The Supreme Court returns to Los Angeles in December for the first time since April.  With only four cases, it will be a relatively light calendar.  But it will include yet another State Bar matter, this one involving discipline of an attorney instead of the recent arguments that concerned whether applicants should be admitted to practice.

On December 4 and 5, the court will hear the following cases (with the issue(s) presented as stated on the court’s website):

People v. Infante:  Did the Court of Appeal correctly determine that defendant committed independent felonious conduct that elevated his otherwise misdemeanor firearm possession to a felony and supported the charge of being an active participant in a criminal street gang in violation of Penal Code section 186.22, subdivision (a)?

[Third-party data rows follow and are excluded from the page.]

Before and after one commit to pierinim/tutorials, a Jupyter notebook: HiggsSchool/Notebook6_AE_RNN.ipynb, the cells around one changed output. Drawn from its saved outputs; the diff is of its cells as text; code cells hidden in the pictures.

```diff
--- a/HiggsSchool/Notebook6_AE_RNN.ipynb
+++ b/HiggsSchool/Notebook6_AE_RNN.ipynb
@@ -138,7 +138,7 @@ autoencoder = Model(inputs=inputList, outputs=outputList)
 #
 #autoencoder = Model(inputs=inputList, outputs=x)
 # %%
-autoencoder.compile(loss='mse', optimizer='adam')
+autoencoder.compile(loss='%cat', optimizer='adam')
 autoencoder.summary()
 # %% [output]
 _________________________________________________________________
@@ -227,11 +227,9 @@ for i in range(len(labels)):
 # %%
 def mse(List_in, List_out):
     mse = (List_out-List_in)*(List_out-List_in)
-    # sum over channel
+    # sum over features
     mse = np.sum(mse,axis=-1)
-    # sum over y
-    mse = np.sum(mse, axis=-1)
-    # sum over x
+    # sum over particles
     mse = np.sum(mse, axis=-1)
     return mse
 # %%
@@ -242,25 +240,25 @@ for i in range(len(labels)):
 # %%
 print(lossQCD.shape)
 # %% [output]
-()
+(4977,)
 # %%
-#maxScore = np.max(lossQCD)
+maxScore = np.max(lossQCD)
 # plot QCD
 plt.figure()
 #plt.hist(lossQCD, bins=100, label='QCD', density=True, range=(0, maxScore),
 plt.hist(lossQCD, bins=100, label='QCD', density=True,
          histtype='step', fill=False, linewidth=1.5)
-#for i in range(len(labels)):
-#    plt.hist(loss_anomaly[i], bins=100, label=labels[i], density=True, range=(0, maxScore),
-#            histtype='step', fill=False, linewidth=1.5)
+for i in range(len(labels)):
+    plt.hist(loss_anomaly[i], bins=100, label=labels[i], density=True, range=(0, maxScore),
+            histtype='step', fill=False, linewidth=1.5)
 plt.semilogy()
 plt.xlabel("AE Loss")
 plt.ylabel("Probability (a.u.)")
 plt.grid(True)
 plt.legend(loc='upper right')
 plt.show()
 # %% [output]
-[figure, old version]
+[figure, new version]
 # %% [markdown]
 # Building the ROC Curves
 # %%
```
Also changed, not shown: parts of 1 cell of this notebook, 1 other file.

In re Lira:  Is a life prisoner who is granted parole on a pre-1983 offense entitled to credit against the applicable five-year parole period for the time he or she was incarcerated following the Governor’s improper reversal of a prior grant of parole?

Ennabe v. Manosa:  (1) Is a person who hosts a party at a residence, and who furnishes alcoholic beverages and charges an admission fee to uninvited guests, a “social host” within the meaning of Civil Code section 1714, subdivision (c), and hence immune from civil liability for furnishing alcoholic beverages?  (2) Under the circumstances here, does such a person fall within an exception stated by Business and Professions Code section 25602.1 to the ordinary immunity from civil liability for furnishing alcoholic beverages provided by Business and Professions Code section 25602, subdivision (b)?

Interestingly, 16 months after the Ennabe case was fully briefed, the Supreme Court solicited an amicus curiae brief from the Department of Alcoholic Beverage Control.  Ennabe is one of the older cases on the court’s docket; review was granted in March 2011.

In re Grant:  Did the felony conviction for possession of child pornography suffered by the member of the State Bar in this case involve moral turpitude warranting the member’s disbarment rather than lesser discipline?